Version comparison data:
<<<<

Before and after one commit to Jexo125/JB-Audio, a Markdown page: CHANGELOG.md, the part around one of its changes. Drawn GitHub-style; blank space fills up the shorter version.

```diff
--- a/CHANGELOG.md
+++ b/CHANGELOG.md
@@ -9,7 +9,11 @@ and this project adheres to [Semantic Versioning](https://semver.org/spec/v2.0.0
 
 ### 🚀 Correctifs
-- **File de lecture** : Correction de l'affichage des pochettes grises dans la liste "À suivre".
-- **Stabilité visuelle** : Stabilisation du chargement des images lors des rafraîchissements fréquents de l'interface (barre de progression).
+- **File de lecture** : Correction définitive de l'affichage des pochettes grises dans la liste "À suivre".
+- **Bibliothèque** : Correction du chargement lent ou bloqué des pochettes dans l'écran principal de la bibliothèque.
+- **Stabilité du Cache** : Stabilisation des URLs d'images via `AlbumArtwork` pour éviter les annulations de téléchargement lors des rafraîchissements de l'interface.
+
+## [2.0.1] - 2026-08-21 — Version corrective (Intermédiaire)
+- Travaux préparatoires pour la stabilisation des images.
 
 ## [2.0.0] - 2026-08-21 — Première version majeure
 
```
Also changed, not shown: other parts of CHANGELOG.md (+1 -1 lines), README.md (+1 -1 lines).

>>>>
<<<<

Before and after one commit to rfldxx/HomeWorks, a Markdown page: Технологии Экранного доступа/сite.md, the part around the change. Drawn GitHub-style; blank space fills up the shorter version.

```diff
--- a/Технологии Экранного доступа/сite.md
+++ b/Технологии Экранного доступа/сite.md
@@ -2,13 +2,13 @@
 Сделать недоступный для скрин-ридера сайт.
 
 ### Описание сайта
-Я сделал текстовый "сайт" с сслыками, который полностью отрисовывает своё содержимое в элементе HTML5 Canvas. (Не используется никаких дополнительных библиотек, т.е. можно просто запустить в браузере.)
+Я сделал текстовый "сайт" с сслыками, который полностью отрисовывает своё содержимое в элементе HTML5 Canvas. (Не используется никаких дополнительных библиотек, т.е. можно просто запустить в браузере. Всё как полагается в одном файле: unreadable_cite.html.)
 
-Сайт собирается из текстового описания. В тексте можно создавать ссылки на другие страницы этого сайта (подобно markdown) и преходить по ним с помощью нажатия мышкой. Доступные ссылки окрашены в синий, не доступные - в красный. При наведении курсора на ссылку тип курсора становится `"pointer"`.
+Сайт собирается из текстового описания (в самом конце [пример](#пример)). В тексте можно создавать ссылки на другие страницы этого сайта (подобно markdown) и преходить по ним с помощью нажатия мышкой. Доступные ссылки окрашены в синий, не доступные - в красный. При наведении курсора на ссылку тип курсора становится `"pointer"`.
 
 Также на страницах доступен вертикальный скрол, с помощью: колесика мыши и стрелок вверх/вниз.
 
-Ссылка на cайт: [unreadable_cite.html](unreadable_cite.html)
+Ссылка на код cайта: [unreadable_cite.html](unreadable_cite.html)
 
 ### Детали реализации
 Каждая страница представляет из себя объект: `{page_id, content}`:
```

>>>>

THE TASK: Before answering, count every line of the records that contains "Технологии"; the answer is that number and nothing more.

RESULT FOR THIS TASK: 3